What is needed is an exact copy of the records, with the images left out.

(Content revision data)

§ §

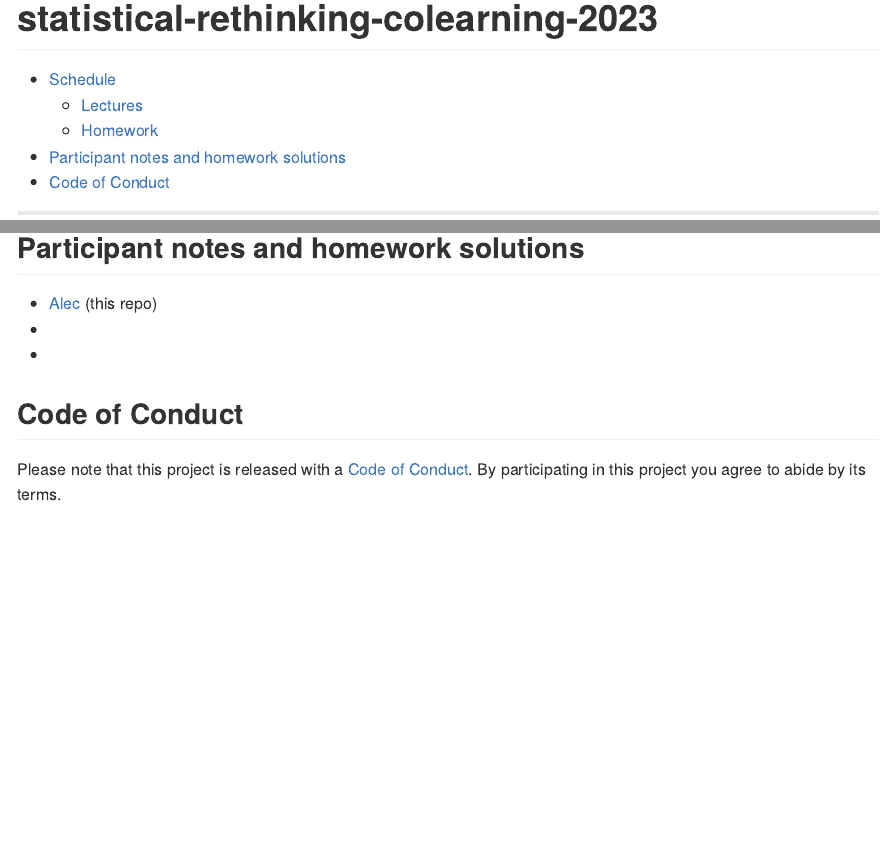
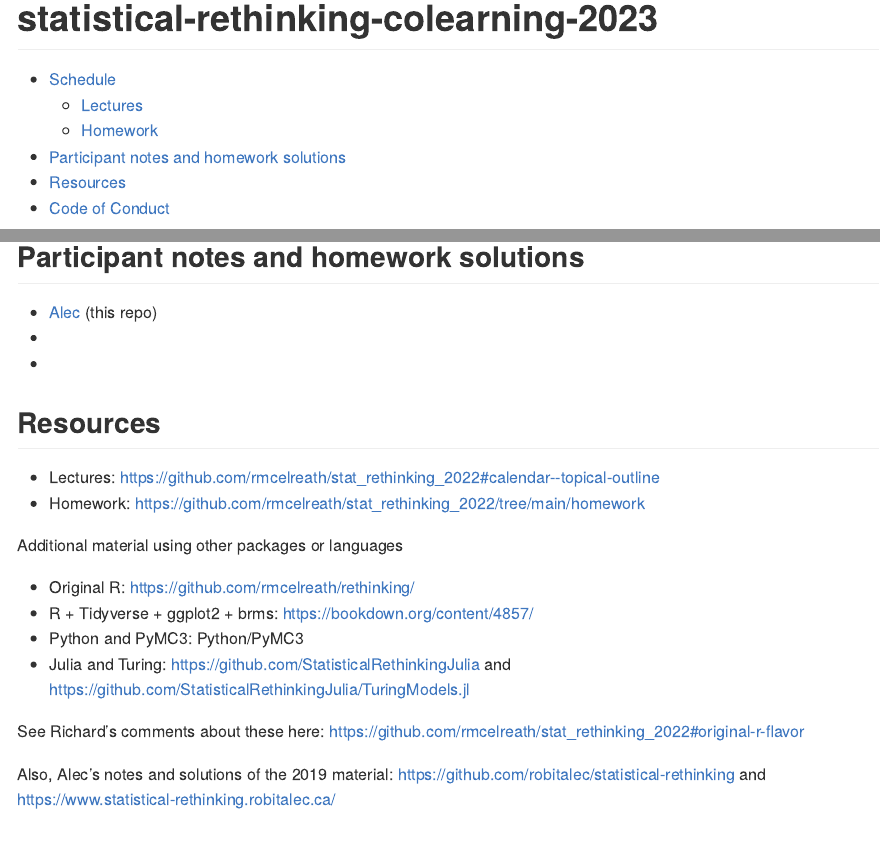
Before and after one commit to robitalec/statistical-rethinking-colearning-2023, an R Markdown document (README.Rmd): the page in a window 1100 px wide, from its top, and a second part further down, joined at a grey line. Rendered offline with R 4.5, knitr and Pandoc, with nearby package versions.

Commit message:
resources

```diff
--- a/README.Rmd
+++ b/README.Rmd
@@ -64,6 +68,23 @@
 
 
 
+## Resources
+
+* Lectures: https://github.com/rmcelreath/stat_rethinking_2022#calendar--topical-outline
+* Homework: https://github.com/rmcelreath/stat_rethinking_2022/tree/main/homework
+
+Additional material using other packages or languages
+
+* Original R: https://github.com/rmcelreath/rethinking/
+* R + Tidyverse + ggplot2 + brms: https://bookdown.org/content/4857/
+* Python and PyMC3: Python/PyMC3
+* Julia and Turing: https://github.com/StatisticalRethinkingJulia and https://github.com/StatisticalRethinkingJulia/TuringModels.jl
+
+See Richard's comments about these here: https://github.com/rmcelreath/stat_rethinking_2022#original-r-flavor
+
+Also, Alec's notes and solutions of the 2019 material: https://github.com/robitalec/statistical-rethinking and https://www.statistical-rethinking.robitalec.ca/
+
+
 
 ## Code of Conduct
 
```
Also changed, not shown: README.Rmd (4 more changed lines).
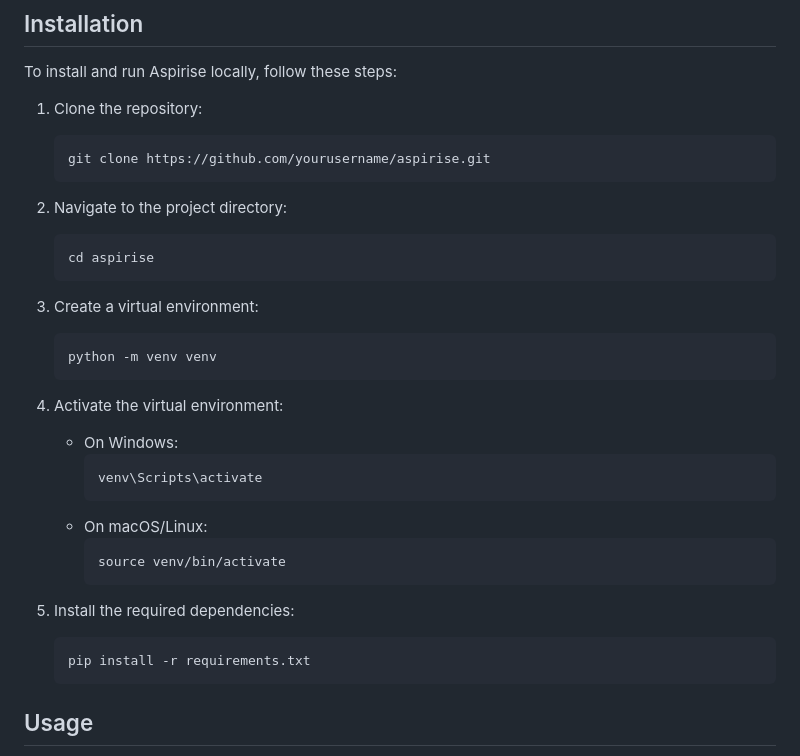
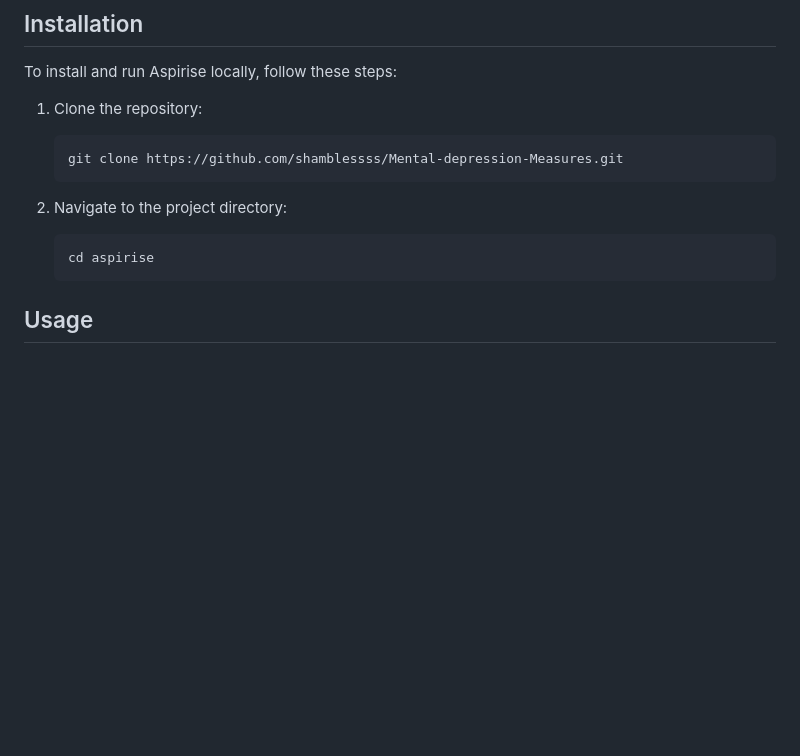
Before and after one commit to sanjanb/Mental-depression-measures, a Markdown page: README.md, the part around one of its changes. Drawn GitHub-style; blank space fills up the shorter version.

````diff
--- a/README.md
+++ b/README.md
@@ -67,32 +67,12 @@ To install and run Aspirise locally, follow these steps:
 
 1. Clone the repository:
    ```sh
-   git clone https://github.com/yourusername/aspirise.git
+   git clone https://github.com/shamblessss/Mental-depression-Measures.git
    ```
 
 2. Navigate to the project directory:
    ```sh
    cd aspirise
-   ```
-
-3. Create a virtual environment:
-   ```sh
-   python -m venv venv
-   ```
-
-4. Activate the virtual environment:
-   - On Windows:
-     ```sh
-     venv\Scripts\activate
-     ```
-   - On macOS/Linux:
-     ```sh
-     source venv/bin/activate
-     ```
-
-5. Install the required dependencies:
-   ```sh
-   pip install -r requirements.txt
    ```
 
 ## Usage
````
Also changed, not shown: other parts of README.md (+1 -1 lines).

§ §

EXPECTED ANSWER
Before and after one commit to robitalec/statistical-rethinking-colearning-2023, an R Markdown document (README.Rmd): the page in a window 1100 px wide, from its top, and a second part further down, joined at a grey line. Rendered offline with R 4.5, knitr and Pandoc, with nearby package versions.

Commit message:
resources

```diff
--- a/README.Rmd
+++ b/README.Rmd
@@ -64,6 +68,23 @@
 
 
 
+## Resources
+
+* Lectures: https://github.com/rmcelreath/stat_rethinking_2022#calendar--topical-outline
+* Homework: https://github.com/rmcelreath/stat_rethinking_2022/tree/main/homework
+
+Additional material using other packages or languages
+
+* Original R: https://github.com/rmcelreath/rethinking/
+* R + Tidyverse + ggplot2 + brms: https://bookdown.org/content/4857/
+* Python and PyMC3: Python/PyMC3
+* Julia and Turing: https://github.com/StatisticalRethinkingJulia and https://github.com/StatisticalRethinkingJulia/TuringModels.jl
+
+See Richard's comments about these here: https://github.com/rmcelreath/stat_rethinking_2022#original-r-flavor
+
+Also, Alec's notes and solutions of the 2019 material: https://github.com/robitalec/statistical-rethinking and https://www.statistical-rethinking.robitalec.ca/
+
+
 
 ## Code of Conduct
 
```
Also changed, not shown: README.Rmd (4 more changed lines).
Before and after one commit to sanjanb/Mental-depression-measures, a Markdown page: README.md, the part around one of its changes. Drawn GitHub-style; blank space fills up the shorter version.

````diff
--- a/README.md
+++ b/README.md
@@ -67,32 +67,12 @@ To install and run Aspirise locally, follow these steps:
 
 1. Clone the repository:
    ```sh
-   git clone https://github.com/yourusername/aspirise.git
+   git clone https://github.com/shamblessss/Mental-depression-Measures.git
    ```
 
 2. Navigate to the project directory:
    ```sh
    cd aspirise
-   ```
-
-3. Create a virtual environment:
-   ```sh
-   python -m venv venv
-   ```
-
-4. Activate the virtual environment:
-   - On Windows:
-     ```sh
-     venv\Scripts\activate
-     ```
-   - On macOS/Linux:
-     ```sh
-     source venv/bin/activate
-     ```
-
-5. Install the required dependencies:
-   ```sh
-   pip install -r requirements.txt
    ```
 
 ## Usage
````
Also changed, not shown: other parts of README.md (+1 -1 lines).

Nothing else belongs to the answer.